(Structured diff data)
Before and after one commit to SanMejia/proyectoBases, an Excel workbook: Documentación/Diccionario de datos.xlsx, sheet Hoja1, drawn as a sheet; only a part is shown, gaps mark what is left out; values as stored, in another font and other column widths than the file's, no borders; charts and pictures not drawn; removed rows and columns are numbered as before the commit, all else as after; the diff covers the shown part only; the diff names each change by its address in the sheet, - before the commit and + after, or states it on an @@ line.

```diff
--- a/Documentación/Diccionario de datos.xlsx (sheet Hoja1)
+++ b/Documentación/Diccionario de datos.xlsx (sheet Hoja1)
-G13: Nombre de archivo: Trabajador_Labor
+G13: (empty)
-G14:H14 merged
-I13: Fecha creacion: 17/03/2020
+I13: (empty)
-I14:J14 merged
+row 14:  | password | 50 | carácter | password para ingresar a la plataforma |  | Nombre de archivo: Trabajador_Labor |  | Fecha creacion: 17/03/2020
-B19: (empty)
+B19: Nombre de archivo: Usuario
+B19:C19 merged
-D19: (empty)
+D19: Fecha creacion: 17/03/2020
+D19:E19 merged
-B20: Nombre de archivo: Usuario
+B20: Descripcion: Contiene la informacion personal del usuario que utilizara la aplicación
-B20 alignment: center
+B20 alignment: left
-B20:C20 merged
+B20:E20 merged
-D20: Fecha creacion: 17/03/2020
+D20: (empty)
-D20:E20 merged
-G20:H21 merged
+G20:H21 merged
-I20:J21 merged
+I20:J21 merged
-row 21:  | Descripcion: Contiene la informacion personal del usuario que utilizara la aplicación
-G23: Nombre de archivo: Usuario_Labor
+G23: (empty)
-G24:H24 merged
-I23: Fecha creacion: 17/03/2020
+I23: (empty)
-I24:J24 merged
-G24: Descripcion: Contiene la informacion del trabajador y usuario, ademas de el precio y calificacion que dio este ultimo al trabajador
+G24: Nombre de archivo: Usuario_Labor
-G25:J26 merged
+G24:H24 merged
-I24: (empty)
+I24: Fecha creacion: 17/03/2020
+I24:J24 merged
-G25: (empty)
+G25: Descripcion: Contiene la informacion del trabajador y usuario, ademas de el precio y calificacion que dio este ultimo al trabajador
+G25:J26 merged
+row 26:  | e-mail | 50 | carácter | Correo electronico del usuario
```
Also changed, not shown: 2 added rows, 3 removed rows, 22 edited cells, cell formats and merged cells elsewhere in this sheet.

* **Your goal**: Your reply should contain each entry, copied without alteration.

* **Task output**:
Before and after one commit to SanMejia/proyectoBases, an Excel workbook: Documentación/Diccionario de datos.xlsx, sheet Hoja1, drawn as a sheet; only a part is shown, gaps mark what is left out; values as stored, in another font and other column widths than the file's, no borders; charts and pictures not drawn; removed rows and columns are numbered as before the commit, all else as after; the diff covers the shown part only; the diff names each change by its address in the sheet, - before the commit and + after, or states it on an @@ line.

```diff
--- a/Documentación/Diccionario de datos.xlsx (sheet Hoja1)
+++ b/Documentación/Diccionario de datos.xlsx (sheet Hoja1)
-G13: Nombre de archivo: Trabajador_Labor
+G13: (empty)
-G14:H14 merged
-I13: Fecha creacion: 17/03/2020
+I13: (empty)
-I14:J14 merged
+row 14:  | password | 50 | carácter | password para ingresar a la plataforma |  | Nombre de archivo: Trabajador_Labor |  | Fecha creacion: 17/03/2020
-B19: (empty)
+B19: Nombre de archivo: Usuario
+B19:C19 merged
-D19: (empty)
+D19: Fecha creacion: 17/03/2020
+D19:E19 merged
-B20: Nombre de archivo: Usuario
+B20: Descripcion: Contiene la informacion personal del usuario que utilizara la aplicación
-B20 alignment: center
+B20 alignment: left
-B20:C20 merged
+B20:E20 merged
-D20: Fecha creacion: 17/03/2020
+D20: (empty)
-D20:E20 merged
-G20:H21 merged
+G20:H21 merged
-I20:J21 merged
+I20:J21 merged
-row 21:  | Descripcion: Contiene la informacion personal del usuario que utilizara la aplicación
-G23: Nombre de archivo: Usuario_Labor
+G23: (empty)
-G24:H24 merged
-I23: Fecha creacion: 17/03/2020
+I23: (empty)
-I24:J24 merged
-G24: Descripcion: Contiene la informacion del trabajador y usuario, ademas de el precio y calificacion que dio este ultimo al trabajador
+G24: Nombre de archivo: Usuario_Labor
-G25:J26 merged
+G24:H24 merged
-I24: (empty)
+I24: Fecha creacion: 17/03/2020
+I24:J24 merged
-G25: (empty)
+G25: Descripcion: Contiene la informacion del trabajador y usuario, ademas de el precio y calificacion que dio este ultimo al trabajador
+G25:J26 merged
+row 26:  | e-mail | 50 | carácter | Correo electronico del usuario
```
Also changed, not shown: 2 added rows, 3 removed rows, 22 edited cells, cell formats and merged cells elsewhere in this sheet.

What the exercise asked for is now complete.